* _Instructions to follow_
In the entries that follow, find every line containing "columns" and copy it.

* _Record set_

- - - - -

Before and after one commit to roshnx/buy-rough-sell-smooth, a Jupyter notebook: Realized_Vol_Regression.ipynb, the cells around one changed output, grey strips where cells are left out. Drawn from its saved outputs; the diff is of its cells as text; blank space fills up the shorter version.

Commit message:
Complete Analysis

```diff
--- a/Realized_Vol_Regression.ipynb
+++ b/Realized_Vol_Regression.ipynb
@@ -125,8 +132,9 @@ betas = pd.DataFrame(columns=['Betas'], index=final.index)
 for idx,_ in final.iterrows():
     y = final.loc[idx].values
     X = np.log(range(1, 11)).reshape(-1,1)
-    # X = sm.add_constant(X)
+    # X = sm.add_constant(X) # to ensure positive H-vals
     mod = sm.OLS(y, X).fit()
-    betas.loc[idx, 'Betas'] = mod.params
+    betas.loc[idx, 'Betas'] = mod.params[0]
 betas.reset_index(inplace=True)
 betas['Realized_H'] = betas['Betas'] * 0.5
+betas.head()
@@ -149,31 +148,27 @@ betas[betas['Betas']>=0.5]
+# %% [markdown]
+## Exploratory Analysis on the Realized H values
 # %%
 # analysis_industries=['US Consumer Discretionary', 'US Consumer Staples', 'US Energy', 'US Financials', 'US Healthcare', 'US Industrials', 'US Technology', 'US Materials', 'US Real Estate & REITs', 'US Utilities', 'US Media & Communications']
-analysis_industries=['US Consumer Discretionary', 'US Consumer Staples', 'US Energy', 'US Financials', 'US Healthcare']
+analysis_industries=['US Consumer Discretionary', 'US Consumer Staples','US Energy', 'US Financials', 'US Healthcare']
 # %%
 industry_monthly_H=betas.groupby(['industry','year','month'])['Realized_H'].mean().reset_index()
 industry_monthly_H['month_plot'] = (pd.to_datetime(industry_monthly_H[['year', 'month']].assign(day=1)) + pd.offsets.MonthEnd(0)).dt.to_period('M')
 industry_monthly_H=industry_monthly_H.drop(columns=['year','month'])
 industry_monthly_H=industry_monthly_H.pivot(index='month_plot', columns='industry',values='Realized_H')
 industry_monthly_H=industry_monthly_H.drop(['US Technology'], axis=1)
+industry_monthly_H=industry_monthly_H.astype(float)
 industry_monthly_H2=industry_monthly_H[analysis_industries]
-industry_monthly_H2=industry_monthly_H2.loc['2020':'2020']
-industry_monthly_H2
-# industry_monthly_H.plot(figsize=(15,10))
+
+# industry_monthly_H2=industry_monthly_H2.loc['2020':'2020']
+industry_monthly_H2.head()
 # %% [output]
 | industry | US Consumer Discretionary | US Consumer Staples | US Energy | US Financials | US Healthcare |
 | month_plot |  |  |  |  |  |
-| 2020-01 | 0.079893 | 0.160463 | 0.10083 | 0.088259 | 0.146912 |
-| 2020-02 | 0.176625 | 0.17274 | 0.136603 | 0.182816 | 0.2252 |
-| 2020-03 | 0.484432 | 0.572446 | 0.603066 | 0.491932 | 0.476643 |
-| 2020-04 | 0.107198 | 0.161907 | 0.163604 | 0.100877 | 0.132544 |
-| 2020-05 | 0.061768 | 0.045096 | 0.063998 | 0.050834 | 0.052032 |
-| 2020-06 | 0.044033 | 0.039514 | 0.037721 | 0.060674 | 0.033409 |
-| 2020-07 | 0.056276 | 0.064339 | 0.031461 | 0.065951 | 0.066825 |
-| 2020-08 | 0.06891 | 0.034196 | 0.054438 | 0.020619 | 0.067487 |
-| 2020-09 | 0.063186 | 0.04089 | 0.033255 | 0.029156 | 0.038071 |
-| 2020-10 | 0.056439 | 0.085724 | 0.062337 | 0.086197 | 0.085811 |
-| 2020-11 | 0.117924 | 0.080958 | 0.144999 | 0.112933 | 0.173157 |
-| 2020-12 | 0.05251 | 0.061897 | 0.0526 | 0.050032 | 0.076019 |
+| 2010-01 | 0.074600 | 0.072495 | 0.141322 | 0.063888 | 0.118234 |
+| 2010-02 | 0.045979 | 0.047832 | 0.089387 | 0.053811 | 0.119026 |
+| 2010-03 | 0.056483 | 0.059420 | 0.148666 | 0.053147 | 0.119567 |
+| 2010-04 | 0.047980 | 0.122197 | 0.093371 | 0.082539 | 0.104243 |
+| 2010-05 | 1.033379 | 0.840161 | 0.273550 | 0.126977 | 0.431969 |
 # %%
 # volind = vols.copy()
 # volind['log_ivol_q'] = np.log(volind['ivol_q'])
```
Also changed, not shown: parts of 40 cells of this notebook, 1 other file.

- - - - -

* _Solution to this exercise_
@@ -125,8 +132,9 @@ betas = pd.DataFrame(columns=['Betas'], index=final.index)
 industry_monthly_H=industry_monthly_H.drop(columns=['year','month'])
 industry_monthly_H=industry_monthly_H.pivot(index='month_plot', columns='industry',values='Realized_H')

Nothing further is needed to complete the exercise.